In return, you can find any refund you are owed quicker, especially in the event that you have it directly deposited into your bank accounts.
However, what about safety? And can digital filing really give you access to all the forms you may need if you have a intricate tax situation? Are there situations when you can’t e-file? Let us look at the benefits of e-filing, and if it may be the very best filing choice for your needs.
If you’re thinking about e-filing, some of the advantages include:
- Quick affirmation your forms are obtained: The IRS will confirm a tax filing has been received within one day of electronic submission. For paper filers, the IRS doesn’t send any acknowledgment your forms have arrived safely.
Timely refunds: When you publish a paper filing, it can take six to eight months to receive a tax refund. With e-filing, you’ll receive your money in 3 weeks or less. Choosing direct deposit can also speed up the refund process.
Reduced chance of mistakes: In accordance with the IRS, there’s approximately a 1 percent error rate on e-filed yields, compared with a 20% speed of errors on paper filings.

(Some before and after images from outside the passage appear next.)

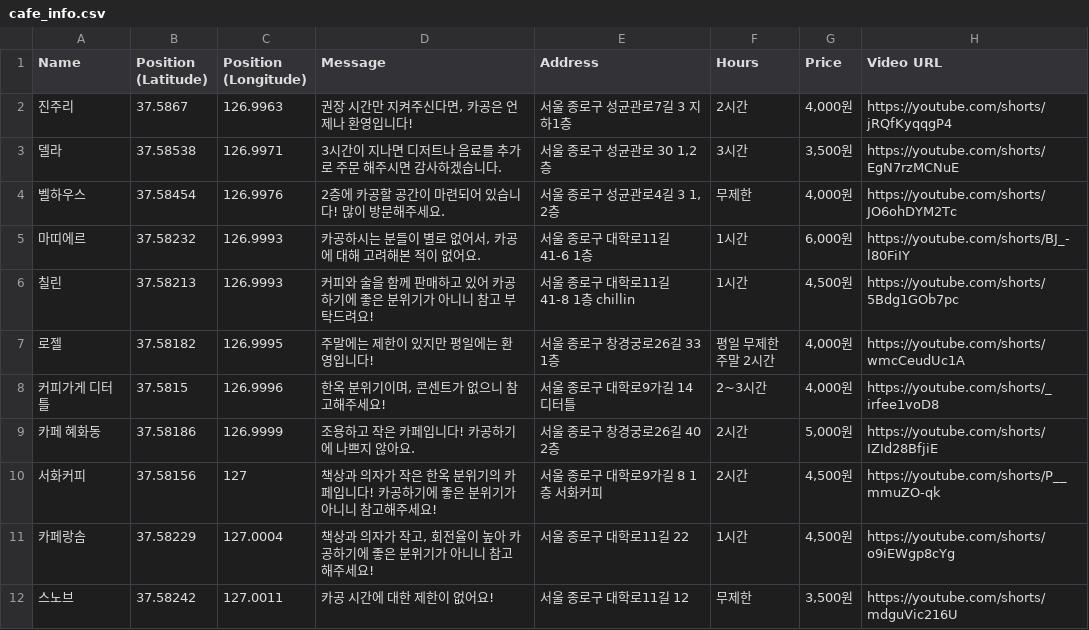
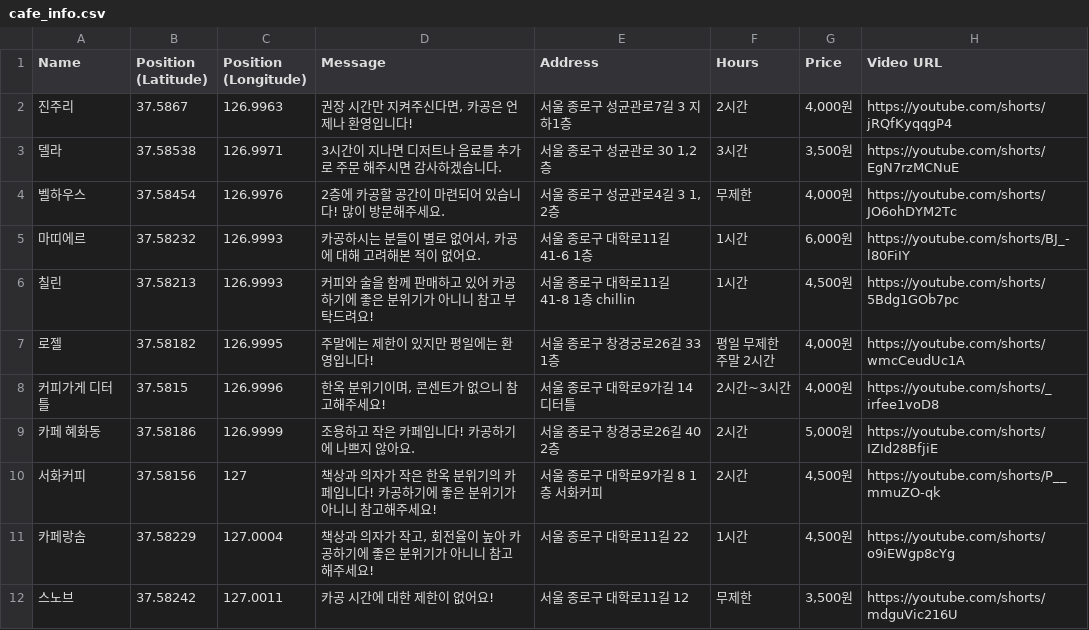
Before and after one commit to winwinInfo/cagong_map, a CSV file: cafe_info.csv, drawn as a sheet; only a part is shown; the diff covers the shown part only; the diff names each change by its address in the sheet, - before the commit and + after, or states it on an @@ line.

```diff
--- a/cafe_info.csv
+++ b/cafe_info.csv
-F8 (Hours): 2~3시간
+F8 (Hours): 2시간~3시간
```
Also changed, not shown: 1 added row and 4 edited cells elsewhere in this file, 2 other files.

The IRS also provides more info on issues discovered on e-filed returns compared with paper yields.
Easy payment process: If you owe the IRS money, it’s simpler to cover at your convenience when you e-file. It’s possible to submit returns early and pay afterwards if needed, as long as you pay by the April 15 filing deadline. Additionally you have the choice to pay your balance by making use of the IRS Direct pay service from the checking or savings account, filing a credit card through a payment processor for a fee, or paying by check or money order.
Digital storage of tax information: Submitting returns electronically means there is a digital copy of your tax records. So if something happens to your paperwork, then you’ll have an electronic backup.
The good news: Most taxpayers do opt to e-file and get those advantages — and the practice of doing so is simple.
How to e-file a tax return?
Using online tax prep software is far and away the preferred approach of most taxpayers. Actually, the IRS says it expected more than four tax returns to be submitted through tax return prep software.
Is e-filing really secure?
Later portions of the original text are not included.